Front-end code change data
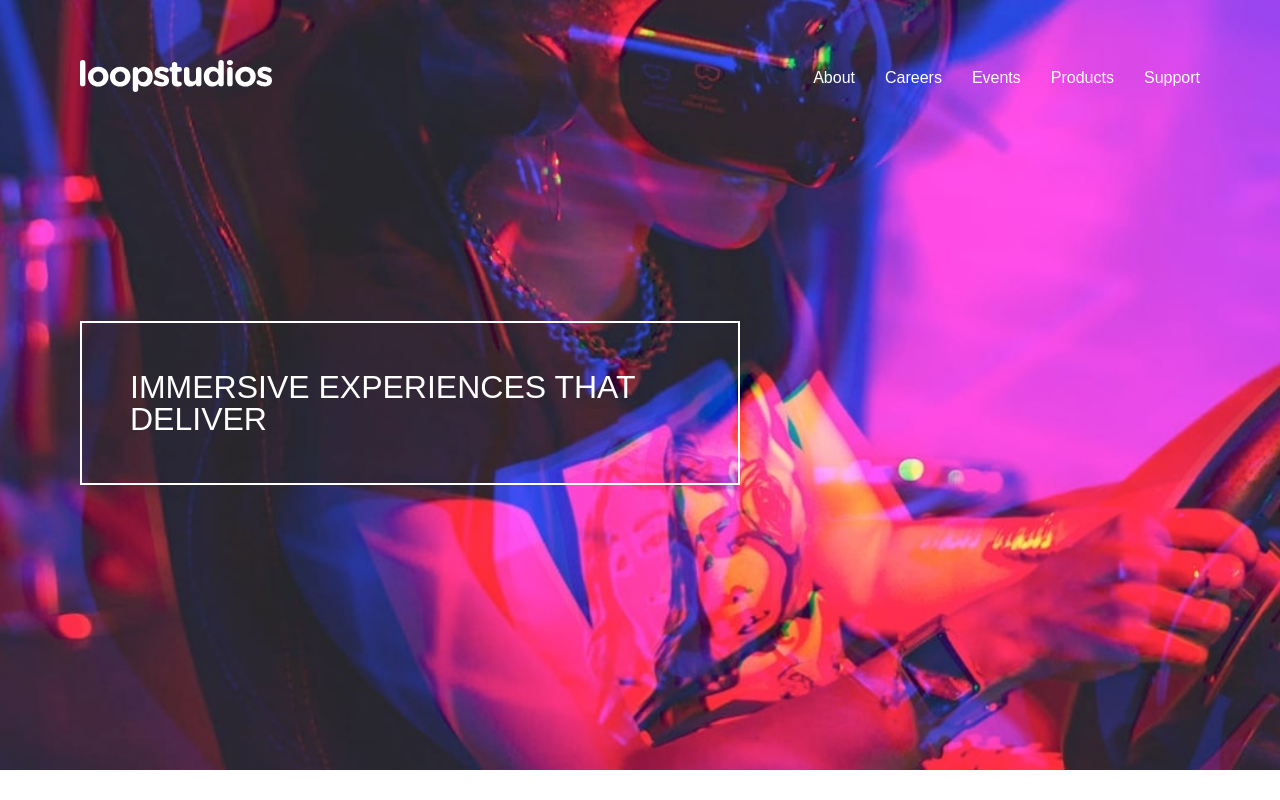
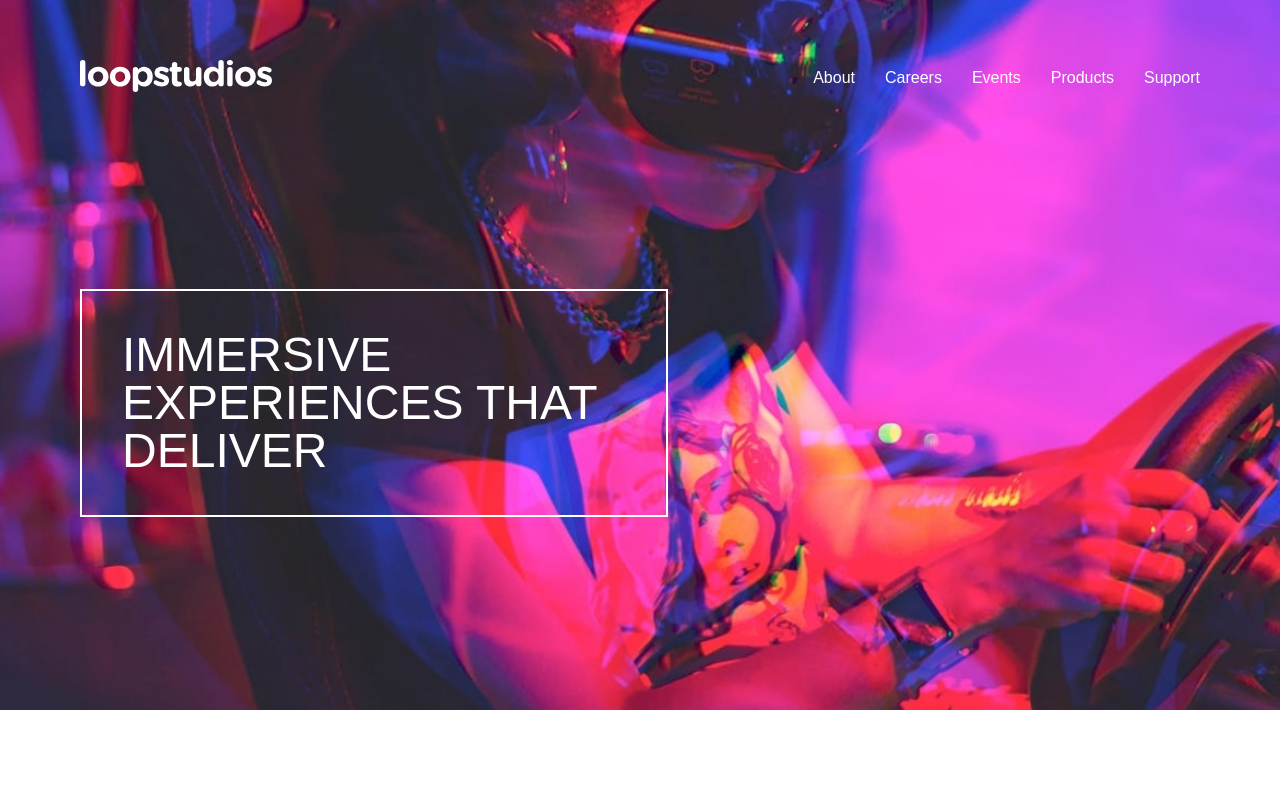
Before and after one commit to arnaudouttier/loopstudios-landing-page-main-ao, a Vue app: page / in a window 1280 px wide. Shown: the top 800 px of the page. Built offline with nearby package versions, Linux system fonts and the light colour scheme.

Commit message:
site header

```diff
--- a/src/App.vue
+++ b/src/App.vue
@@ -57,12 +57,12 @@ import SocialNav from './components/SocialNav.vue'
 
 #site-header {
   // @include grid-container();
-  min-height: calc(100svh - 80px);
+  min-height: calc(100svh - 50px);
   display: grid;
   grid-template-columns: min(90vw, 1120px);
   grid-template-rows: auto 1fr;
   justify-content: center;
-  padding-block: 80px 0;
+  padding-block: 50px 0;
   background-image: url("./assets/images/mobile/image-hero.jpg");
   background-position: center;
   background-size: cover;
@@ -70,20 +70,14 @@ import SocialNav from './components/SocialNav.vue'
   color: #fff;
 }
 
-// @supports (min-height : 100svh) {
-//   #site-header {
-//     min-height: calc(100svh - 80px);
-//   }
-// }
-
 .site-title {
   display: flex;
   align-items: center;
 
   h1 {
-    font-size: 2rem;
+    font-size: 3rem;
     border: 2px solid #fff;
-    padding: 3rem;
+    padding: 2.5rem;
     color: #fff;
 
     span {
@@ -118,7 +112,7 @@ import SocialNav from './components/SocialNav.vue'
     background-image: url("./assets/images/desktop/image-hero.jpg");
 
     h1 {
-      max-width: 50%;
+      max-width: 45%;
 
       span {
         display: inline;
@@ -133,7 +127,7 @@ import SocialNav from './components/SocialNav.vue'
   }
 
   #site-header {
-    padding-block: 60px;
+    padding-block: 60px 0;
 
   }
 
```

» Assignment:
Drop the pictures and reproduce the rest of the entries above exactly.

» Result:
Before and after one commit to arnaudouttier/loopstudios-landing-page-main-ao, a Vue app: page / in a window 1280 px wide. Shown: the top 800 px of the page. Built offline with nearby package versions, Linux system fonts and the light colour scheme.

Commit message:
site header

```diff
--- a/src/App.vue
+++ b/src/App.vue
@@ -57,12 +57,12 @@ import SocialNav from './components/SocialNav.vue'
 
 #site-header {
   // @include grid-container();
-  min-height: calc(100svh - 80px);
+  min-height: calc(100svh - 50px);
   display: grid;
   grid-template-columns: min(90vw, 1120px);
   grid-template-rows: auto 1fr;
   justify-content: center;
-  padding-block: 80px 0;
+  padding-block: 50px 0;
   background-image: url("./assets/images/mobile/image-hero.jpg");
   background-position: center;
   background-size: cover;
@@ -70,20 +70,14 @@ import SocialNav from './components/SocialNav.vue'
   color: #fff;
 }
 
-// @supports (min-height : 100svh) {
-//   #site-header {
-//     min-height: calc(100svh - 80px);
-//   }
-// }
-
 .site-title {
   display: flex;
   align-items: center;
 
   h1 {
-    font-size: 2rem;
+    font-size: 3rem;
     border: 2px solid #fff;
-    padding: 3rem;
+    padding: 2.5rem;
     color: #fff;
 
     span {
@@ -118,7 +112,7 @@ import SocialNav from './components/SocialNav.vue'
     background-image: url("./assets/images/desktop/image-hero.jpg");
 
     h1 {
-      max-width: 50%;
+      max-width: 45%;
 
       span {
         display: inline;
@@ -133,7 +127,7 @@ import SocialNav from './components/SocialNav.vue'
   }
 
   #site-header {
-    padding-block: 60px;
+    padding-block: 60px 0;
 
   }
 
```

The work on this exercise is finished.